It is highly possible that the rigorous implementation of fishing regulations would lead to falsification of catch reports by legitimate fishing vessels registered with the RFMOs, non-reporting and falsification of tuna species caught (for example, reporting bluefin as bigeye), as well as falsification of fishing grounds (for example, reporting that tunas were caught in the Pacific although in actuality they were caught in the Atlantic). In short, there is a concern that legitimate fishing vessels may turn themselves into IUU fishing vessels. It is a well-known fact that in bluefin tuna fishing in the Eastern Atlantic and the Mediterranean, catch quotas have not been complied with, giving rise to a number of problems.

The tuna certification scheme may serve in solving these problems. However, in order for the scheme to become truly effective, it is crucial that both tuna-exporting countries and importing countries apply the scheme earnestly and seriously. Concretely, certification officers need to have the capacity to examine the accuracy of the information to be certified. Those who are in charge of certification in exporting countries are asked to examine rigorously the information supplied for certification, and are also required not only to examine the documents but also to inspect and verify, as appropriate, the data reported on the tunas actually caught.

In importing countries, on the other hand, efforts should be made to examine and analyze the catch information on certified tunas, and, in case where even a slightest suspicion exists, the management authorities should hold fast to the position of not allowing importation of the catch in question until such suspicion is dissipated. Furthermore, clear identification of fish species and fishing grounds has become possible by the progress of deoxyribonucleic acid (DNA) inspection technology. Japan has been reinforcing the use of DNA inspection systems and has been exposing cases of falsified reports. It is important for other countries to also carry out DNA inspection, where necessary, and enforce supplementary measures to make certification more accurate and objective.

Fleet restructured

Taiwan was once subjected to ICCAT’s sanction when it was exposed that Taiwanese fishing vessels that actually caught bigeye tunas in the Atlantic reported them to have been harvested in the Indian Ocean. As a result, Taiwan scrapped 160 of its large-scale tuna longline fishing vessels. After that, Taiwan restructured its tuna fisheries by establishing a responsible fisheries management system. As the Taiwanese case shows, elimination of IUU fishing vessels can be expected when such rigorous punitive measures are applied.

At any rate, in order to make the tuna certification system viable and effective, high-level awareness and continuous efforts are needed by all stakeholders who wish to ensure the sustainable use of tuna resources, which are a common property of humankind. Without such efforts, the tuna certification scheme will end up as a scheme that only compels futile paperwork.
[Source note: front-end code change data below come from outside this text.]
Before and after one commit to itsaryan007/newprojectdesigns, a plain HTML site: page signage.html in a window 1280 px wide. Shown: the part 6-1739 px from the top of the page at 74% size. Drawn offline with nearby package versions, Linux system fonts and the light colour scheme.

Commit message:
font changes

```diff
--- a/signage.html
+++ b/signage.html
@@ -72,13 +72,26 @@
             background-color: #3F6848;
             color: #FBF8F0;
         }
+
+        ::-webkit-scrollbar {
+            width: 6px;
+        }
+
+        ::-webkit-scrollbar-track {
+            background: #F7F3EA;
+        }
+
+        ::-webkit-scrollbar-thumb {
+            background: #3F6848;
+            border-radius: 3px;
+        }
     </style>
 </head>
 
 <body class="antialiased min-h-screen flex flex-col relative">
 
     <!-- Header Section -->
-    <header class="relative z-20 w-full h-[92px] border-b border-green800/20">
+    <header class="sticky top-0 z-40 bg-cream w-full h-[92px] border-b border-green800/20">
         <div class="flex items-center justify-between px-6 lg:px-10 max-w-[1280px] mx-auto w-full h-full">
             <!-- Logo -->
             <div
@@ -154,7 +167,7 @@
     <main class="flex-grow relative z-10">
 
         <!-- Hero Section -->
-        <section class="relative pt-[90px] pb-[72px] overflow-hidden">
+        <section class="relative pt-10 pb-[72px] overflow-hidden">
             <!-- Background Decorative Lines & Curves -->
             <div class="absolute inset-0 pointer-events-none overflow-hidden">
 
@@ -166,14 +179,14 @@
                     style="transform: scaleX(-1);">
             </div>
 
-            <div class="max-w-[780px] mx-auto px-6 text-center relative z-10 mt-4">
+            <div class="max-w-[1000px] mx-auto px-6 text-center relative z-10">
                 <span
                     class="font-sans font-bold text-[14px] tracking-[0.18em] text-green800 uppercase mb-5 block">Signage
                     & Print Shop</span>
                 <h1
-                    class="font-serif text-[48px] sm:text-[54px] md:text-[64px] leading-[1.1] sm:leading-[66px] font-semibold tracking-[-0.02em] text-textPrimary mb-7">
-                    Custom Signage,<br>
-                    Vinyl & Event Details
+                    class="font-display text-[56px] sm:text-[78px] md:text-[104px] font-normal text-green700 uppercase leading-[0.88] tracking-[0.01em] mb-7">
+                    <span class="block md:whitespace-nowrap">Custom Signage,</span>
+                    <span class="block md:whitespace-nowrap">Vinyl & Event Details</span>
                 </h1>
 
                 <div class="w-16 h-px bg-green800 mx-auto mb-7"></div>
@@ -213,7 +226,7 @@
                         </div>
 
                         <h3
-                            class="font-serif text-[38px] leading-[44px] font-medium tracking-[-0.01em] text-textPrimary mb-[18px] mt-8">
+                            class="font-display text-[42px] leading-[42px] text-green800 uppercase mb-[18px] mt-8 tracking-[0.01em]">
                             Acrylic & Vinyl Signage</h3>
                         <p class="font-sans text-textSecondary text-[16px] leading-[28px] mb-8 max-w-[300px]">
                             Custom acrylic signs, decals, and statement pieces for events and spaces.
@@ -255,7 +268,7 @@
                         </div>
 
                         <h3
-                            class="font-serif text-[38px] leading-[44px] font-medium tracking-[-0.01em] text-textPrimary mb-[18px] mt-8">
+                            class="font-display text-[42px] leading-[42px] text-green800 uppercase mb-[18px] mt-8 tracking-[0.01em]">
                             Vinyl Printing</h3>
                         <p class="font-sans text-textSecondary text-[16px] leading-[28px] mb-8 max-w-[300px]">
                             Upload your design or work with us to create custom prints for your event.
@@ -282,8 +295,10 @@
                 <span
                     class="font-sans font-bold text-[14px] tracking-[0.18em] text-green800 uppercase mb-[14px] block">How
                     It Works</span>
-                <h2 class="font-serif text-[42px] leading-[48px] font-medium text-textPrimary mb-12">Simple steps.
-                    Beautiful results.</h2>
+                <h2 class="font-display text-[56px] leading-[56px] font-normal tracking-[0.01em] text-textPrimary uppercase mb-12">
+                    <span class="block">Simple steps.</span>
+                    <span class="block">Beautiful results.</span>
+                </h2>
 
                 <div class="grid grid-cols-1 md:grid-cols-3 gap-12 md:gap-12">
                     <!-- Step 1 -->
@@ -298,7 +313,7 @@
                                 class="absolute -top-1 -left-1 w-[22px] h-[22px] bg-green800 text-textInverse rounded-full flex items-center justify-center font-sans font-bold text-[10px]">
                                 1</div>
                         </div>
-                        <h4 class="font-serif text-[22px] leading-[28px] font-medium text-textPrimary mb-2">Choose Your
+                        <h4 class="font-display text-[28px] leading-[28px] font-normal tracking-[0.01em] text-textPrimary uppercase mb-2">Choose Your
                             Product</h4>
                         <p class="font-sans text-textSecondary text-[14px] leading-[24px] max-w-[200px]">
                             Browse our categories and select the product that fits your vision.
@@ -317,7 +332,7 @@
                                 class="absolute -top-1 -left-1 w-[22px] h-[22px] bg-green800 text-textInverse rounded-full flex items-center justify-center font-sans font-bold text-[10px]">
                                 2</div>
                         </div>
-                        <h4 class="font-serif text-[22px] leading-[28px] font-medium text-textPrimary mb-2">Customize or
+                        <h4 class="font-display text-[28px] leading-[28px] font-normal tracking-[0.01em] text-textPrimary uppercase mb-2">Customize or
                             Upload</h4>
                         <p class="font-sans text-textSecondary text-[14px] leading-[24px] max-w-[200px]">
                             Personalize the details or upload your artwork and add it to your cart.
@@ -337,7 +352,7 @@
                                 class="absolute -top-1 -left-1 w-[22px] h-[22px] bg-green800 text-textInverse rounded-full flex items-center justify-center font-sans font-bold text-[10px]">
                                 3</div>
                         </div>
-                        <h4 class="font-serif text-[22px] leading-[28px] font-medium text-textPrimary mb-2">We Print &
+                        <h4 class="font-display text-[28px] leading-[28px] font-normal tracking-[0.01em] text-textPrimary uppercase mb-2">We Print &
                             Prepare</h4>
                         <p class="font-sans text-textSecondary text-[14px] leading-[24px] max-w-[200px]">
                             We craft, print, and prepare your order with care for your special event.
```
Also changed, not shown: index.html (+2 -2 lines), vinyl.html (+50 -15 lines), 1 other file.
For More

Organization for the Promotion of Responsible Tuna Fisheries

Tuna Regional Fishery Management Organizations (RFMOs)

The International Commission for the Conservation of Atlantic Tunas